BEGIN Data section
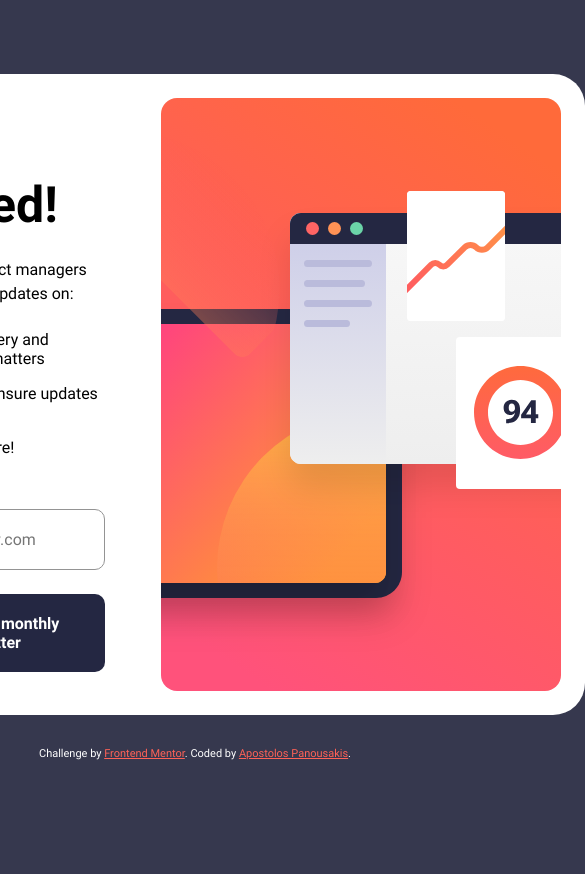
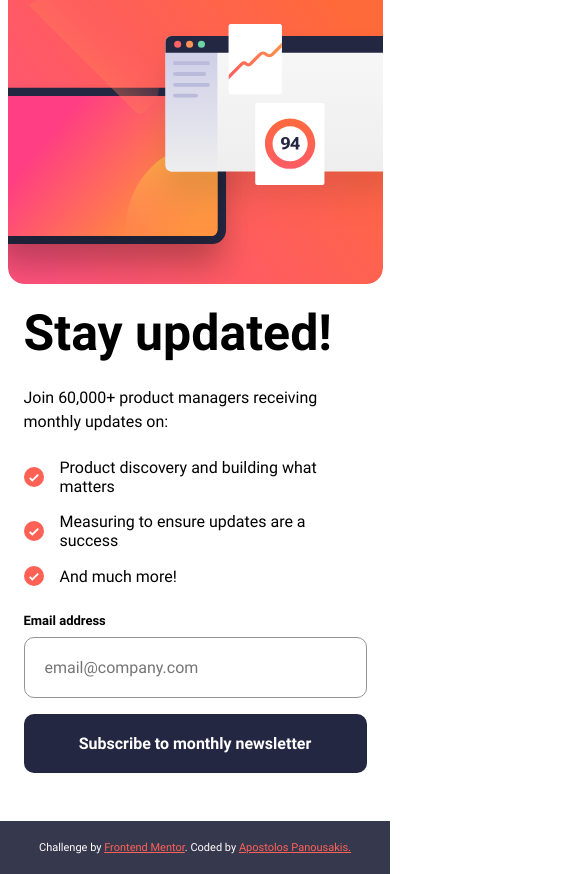
Before and after one commit to apocode01/Newsletter-sign-up-form, a plain HTML site: page index.html in a window 390 px wide. Shown: the whole page, 585 px wide, since content can reach past the window. Before the commit the page ends 844 px from the top, so only its background shows below. Drawn offline with Linux system fonts and the light colour scheme.

Commit message:
mobile and little js

```diff
--- a/index.html
+++ b/index.html
@@ -6,7 +6,6 @@
   <link rel="icon" type="image/png" sizes="32x32" href="./assets/images/favicon-32x32.png">
   <title>Frontend Mentor | Newsletter sign-up form with success message</title>
   <link rel="stylesheet" href="style.css">
-  <!-- Feel free to remove these styles or customise in your own stylesheet 👍 -->
 </head>
 <body>
   <main>
@@ -14,6 +13,9 @@
     <!-- Sign-up form start -->
 
     <div class="formState">
+      <div class="mobileImg">
+        <img src="assets/images/illustration-sign-up-mobile.svg" alt="Sign Up Image">
+      </div>
       <div class="content">
         <h1 class="heading">Stay updated!</h1>
 
@@ -31,13 +33,12 @@
             <span aria-live="polite" id="name-error"></span>
           </div>
           <input id="name" name="name" placeholder="email@company.com"/>
+          <button class="subscribe" type="submit">
+            Subscribe to monthly newsletter
+          </button>
         </form>
-
-        <button class="subscribe">
-          Subscribe to monthly newsletter
-        </button>
       </div>
-      <div class="imgContainer">
+      <div class="desktopImg">
         <img src="assets/images/illustration-sign-up-desktop.svg" alt="Sign Up Image">
       </div>
     </div>
@@ -56,13 +57,13 @@
     </div>
 
     <!-- Success message end -->
-
-    <div class="attribution">
+  </main>
+  <div class="attribution">
+    <p>
       Challenge by <a href="https://www.frontendmentor.io?ref=challenge" target="_blank">Frontend Mentor</a>.
-      Coded by <a href="https://github.com/apocode01" target="_blank">Apostolos Panousakis</a>.
-    </div>
-
-  </main>
+      Coded by <a href="https://github.com/apocode01" target="_blank">Apostolos Panousakis.</a>
+    </p>
+  </div>
   <script src="index.js"></script>
 </body>
 </html>
--- a/index.js
+++ b/index.js
@@ -0,0 +1,17 @@
+const form = document.querySelector('.form');
+
+form.addEventListener('submit', event => {
+    event.preventDefault();
+
+    const field = event.target.querySelector('#name');
+    const email = field.value;
+
+    const regex = /^[a-z0-9!#$%&'*+/=?^_`{|}~-]+(?:\.[a-z0-9!#$%&'*+/=?^_`{|}~-]+)*@(?:[a-z0-9](?:[a-z0-9-]*[a-z0-9])?\.)+[a-z0-9](?:[a-z0-9-]*[a-z0-9])?$/i;
+    if (regex.test(email)) {
+
+    }
+    else {
+        field.classList.add('nameError');
+        console.log(field);
+    }
+})
--- a/style.css
+++ b/style.css
@@ -29,7 +29,7 @@ body {
     flex-direction: column;
     align-items: center;
     justify-content: center;
-    min-height: calc(100vh - 0.625rem);
+    min-height: 100vh;
     font-family: 'Roboto', sans-serif;
     font-size: 16px;
     font-weight: 400;
@@ -82,8 +82,8 @@ body {
     display: inline-block;
     background-image: url('assets/images/icon-list.svg');
     background-size: contain;
-    width: 1.25rem;
-    height: 1.25rem;
+    min-width: 1.25rem;
+    min-height: 1.25rem;
 }
 
 .form {
@@ -105,7 +105,13 @@ body {
     border: solid 1px var(--grey);
 }
 
+#name.nameError {
+    border-color: var(--red);
+    background-color: rgba(255,232,230,255);
+}
+
 .subscribe {
+    margin-top: 0.5rem;
     padding: 1.25rem;
     font-size: 16px;
     font-family: 'Roboto', sans-serif;
@@ -122,11 +128,12 @@ body {
     box-shadow: 0 4px 10px rgba(0,0,0,0.2);
 }
 
-.imgContainer {
-    display: flex;
-    align-items: center;
-    justify-content: center;
+.desktopImg {
     margin-right: 1.5rem;
+}
+
+img {
+    flex-shrink: 1;
 }
 
 .attribution {
@@ -138,3 +145,50 @@ body {
 .attribution a {
     color: var(--red);
 }
+
+.mobileImg {
+    display: none;
+}
+
+@media only screen and (max-width: 40rem) {
+    body {
+        justify-content: flex-start;
+        padding: 0;
+        background-color: var(--white);
+    }
+
+    .formState {
+        display: flex;
+        flex-direction: column;
+        align-items: center;
+        justify-content: flex-start;
+        background-color: transparent;
+        border-radius: 0%;
+        padding: 0 1rem 1rem 1rem;
+        max-width: 375px;
+    }
+
+    .desktopImg {
+        display: none;
+    }
+
+    .mobileImg {
+        display: block;
+        margin-bottom: 1rem;
+    }
+
+    .content {
+        padding: 0;
+        margin: 0;
+    }
+
+    .attribution {
+        width: 100%;
+        flex: 1;
+        display: flex;
+        align-items: center;
+        justify-content: center;
+        background-color: var(--blue700);
+        padding: 1.25rem;
+    }
+}
```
END Data section
:: Assignment ::
All lines in the listing above with the string "body" should be returned.

:: Reply to the exercise ::
 <body>
 </body>
@@ -29,7 +29,7 @@ body {
@@ -82,8 +82,8 @@ body {
@@ -105,7 +105,13 @@ body {
@@ -122,11 +128,12 @@ body {
@@ -138,3 +145,50 @@ body {
+    body {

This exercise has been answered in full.